I set aside the whole day Wednesday for our trip to Versailles. The planets aligned and it turned out to be the best day of our stay weather wise: sunny but not humid. I booked tickets for the 9:30 guided tour of the King's Apartments through the Versailles website to avoid the lines. It was 7 euros per person on top of the Museum Pass we had that covered entry to everything in Versailles. The Saint Michel/Notre Dame station where we took the RER C to Versailles was walking distance from our hotel but we took the Metro so as not to tire my mom so early in the trip. We bought two one-way RER C tickets for our party of four at the ticket counter. On the ramp, there were station attendants in red vests who will lead you to the right train. Just tell them you want to go to Versailles Palace. It is the last stop and when you get off, just follow the people or the signs to the Chateau. We got there around 8:55 but since we were walking slowly, we reached the Chateau around 9:15. There was already a long line but our printed tickets had instructions that we go to a separate entrance for guided visits on the right side of the Palace. There was no line for this entrance. Inside, there was a separate and comfortable waiting area for our group of about 25 people.
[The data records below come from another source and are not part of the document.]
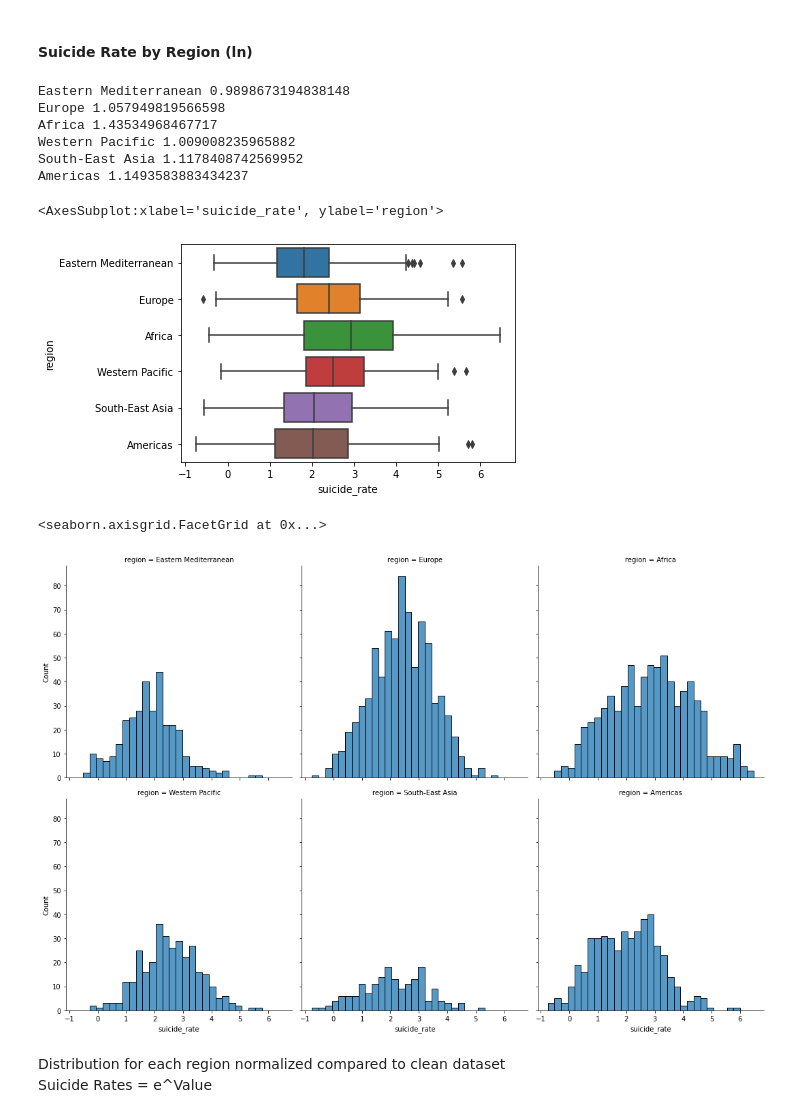
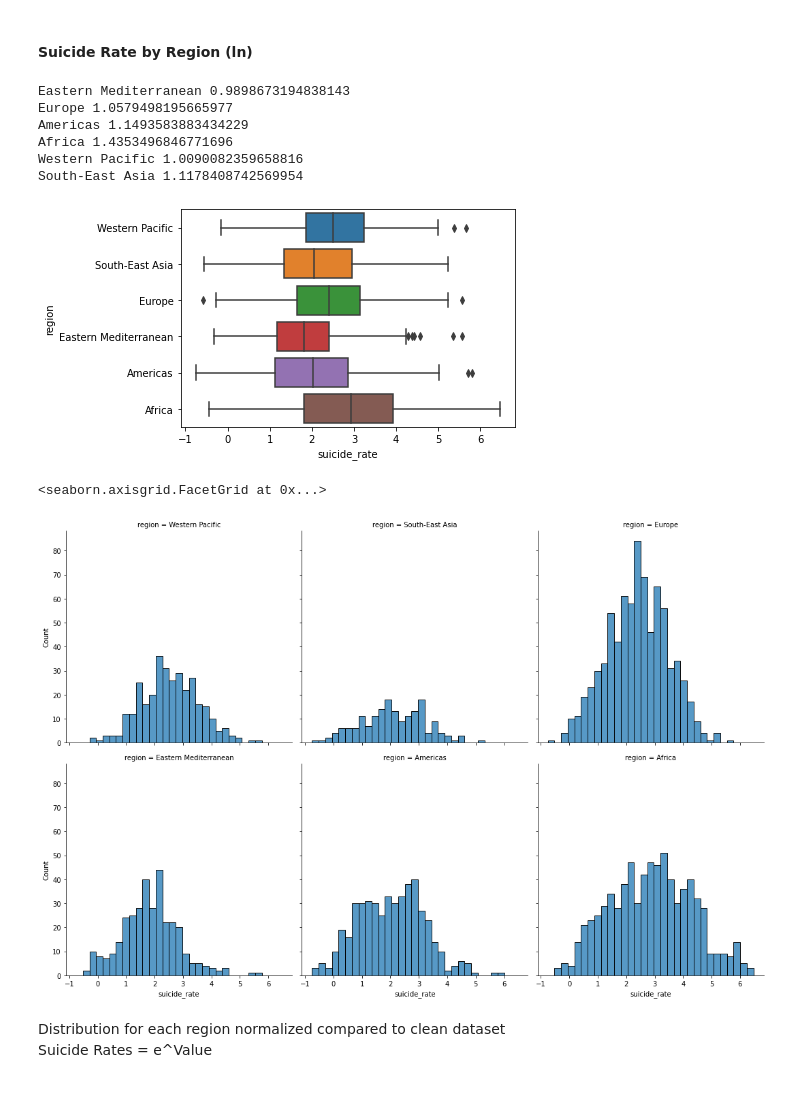
Before and after one commit to Fullcure3/WHO_suicide_rates, a Jupyter notebook: Suicides.ipynb, the cells around one changed output. Saved outputs shown, nothing was run; the diff lists cells and outputs as text; code cells hidden in the pictures.

```diff
--- a/Suicides.ipynb
+++ b/Suicides.ipynb
@@ -125,0 +97,7 @@ suicides_clean.head()
+# %%
+#Replace YEARS with "" to prep for a column split
+suicides_clean[age_range] = suicides_clean[age_range].replace('YEARS', '', regex=True)
+print(suicides_clean[age_range].value_counts())
+
+#Check dataframe for accurate split and new columns
+suicides_clean.head()
@@ -126,9 +120,9 @@ suicides_clean.head()
 # %%
 # Adjust Sex column where Both sexes = Both for simplicity
-suicides_clean['sex'] = suicides_clean.sex.apply(lambda sex: 'Both' if sex == 'Both sexes' else sex)
+suicides_clean[sex] = suicides_clean[sex].apply(lambda sex: 'Both' if sex == 'Both sexes' else sex)
 
 # Check for correct changes
-suicides_clean.sex.value_counts()
+suicides_clean[sex].value_counts()
 # %% [output]
 Both      1464
 Female    1464
@@ -136,6 +130,6 @@ Male      1464
 Name: sex, dtype: int64
 # %%
 # Remove the redundant Both category in sexes for future EDA (Compare Male to Female only)
-suicides_clean = suicides_clean[suicides_clean.sex != 'Both']
-suicides_clean.head()
+suicides_clean = suicides_clean[suicides_clean[sex] != 'Both']
+suicides_clean[sex].value_counts()
 # %% [output]
@@ -350,32 +328,31 @@ Useful to transform right skewed data into a more normal distribution<br>
 Cannot be used with negative values or zero as the ln of a negative = undefined
 # %%
 # ln transformation for data profiling and ANOVA test
-suicides_ln = ln_transformation(suicides_clean, 'suicide_rate')
+suicides_ln = ln_transformation(suicides_clean, suicide_rate)
 # %% [output]
 76 records removed
 # %% [markdown]
 #### Suicide Rate by Region (ln)
 # %%
 #Calculating std of each region to check if assumption 2 is met (std of groups should be equal)
-column_std(suicides_ln, 'region', 'suicide_rate')
+column_std(suicides_ln, region, suicide_rate)
 # %% [output]
-Eastern Mediterranean 0.9898673194838148
-Europe 1.057949819566598
-Africa 1.43534968467717
-Western Pacific 1.009008235965882
-South-East Asia 1.1178408742569952
-Americas 1.1493583883434237
+Eastern Mediterranean 0.9898673194838143
+Europe 1.0579498195665977
+Americas 1.1493583883434229
+Africa 1.4353496846771696
+Western Pacific 1.0090082359658816
+South-East Asia 1.1178408742569954
 # %%
 #Visualization of ln transformation distribution for assumption 3
-sns.boxplot(data=suicides_ln, x='suicide_rate', y='region')
+sorted_boxplot(suicides_ln, region, suicide_rate)
 # %% [output]
-<AxesSubplot:xlabel='suicide_rate', ylabel='region'>
-[figure, old version]
+[figure, new version]
 # %%
-sns.displot(data=suicides_ln, x='suicide_rate', col='region', col_wrap=3)
+sns.displot(data=suicides_ln, x=suicide_rate, col=region, col_wrap=3)
 # %% [output]
 <seaborn.axisgrid.FacetGrid at 0x...>
-[figure, old version]
+[figure, new version]
 # %% [markdown]
 Distribution for each region normalized compared to clean dataset<br>
 Suicide Rates = e^Value
```
Also changed, not shown: parts of 63 cells of this notebook.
The guided tour was just OK, the guide was a bit dry and the Opera was closed that day. We did get to see some rooms not open to the public and there were interesting tidbits we learned about court life. I'm a history buff and am particularly interested in the French Revolution so every thing was interesting to me. The real value of the guided tour, however, was avoiding standing in line for long periods under the sun. For that alone, I felt it was worth it and allowed us to enjoy our visit more.
The tour ended around 11 am after which we were led to another entrance to visit the other areas of the palace open to the public. Surprisingly, the crowd was not that bad on that Wednesday. I was prepared for wall-to-wall people but we were able to go through the rooms including the Hall of Mirrors easily and take many pictures. By 11:30 we were done with the Chateau. After a while, everything started to look the same so we set off for the gardens. Our main interest was really to see the grounds and Marie Antoinette's estate. We rented a golf cart (32 euros/hour) because of mobility issues and to save time. For those who don't mind waiting, the mini train is a viable and cheaper option. It allows you to get off at points in the grounds and take your time exploring.
Although a map was given to us showing the allowed routes for the golf cart, we took many wrong turns. (My family is really map-challenged so don't let this worry you). The cart stopped when we veered off the allowed route so we had to do a lot of reverse turns. Nonetheless, we enjoyed the majestic view of the grounds on our way to the Trianon. We saw MA's estate but couldn't find the allowed route to get there. We ended up parking the cart at the Grand Trianon and just walked to the hamlet (about 5 minutes pleasant walk amidst fragrant honeysuckle trees). We arrived around 12:10 and there was already a short line. When we got in, we skipped the Petite Trianon and went straight to the hamlet. This part was one of the highlights of my Paris trip. We were the only ones on the grounds as most of the people started with the Petite Trianon. It was quiet and peaceful with only the birds chirping. We took many postcard-perfect pictures including the houses which seemed straight out of Hansel and Gretel, the windmill, temple of love and fishes in the lake. It was easy to see why this was MA's refuge from palace life and I could imagine her playing with her children here. On the other hand, it may have been too idyllic a place to make her unaware of how hard life was outside.
We went back to the Palace because we had a 1 pm lunch reservation at Angelina's. By that time, the palace was more crowded and there was already a long waiting line for the golf carts. Since we exceeded the 1 hour for the cart by about 20 minutes, we paid $40. We had a restful break at Angelina's. It was a good opportunity to try Angelina's because we heard the line at the rue Rivoli branch is usually long. Service and desserts were top-notch, the sandwiches and salads were just average for the price. Yes, the hot chocolate was that good. Our lunch was pricey but it was a great reprieve from the crowds and provided a comfortable restroom break. After lunch, we went back to the gardens to take more pictures. We took the same route to the station and it was good to have our return tickets ready as there was a long line for train tickets back to Paris. There is only one train going back to Paris so just hop on the waiting train. We were back at our hotel before 4 pm and we took a brief nap to prepare for our nighttime Seine cruise.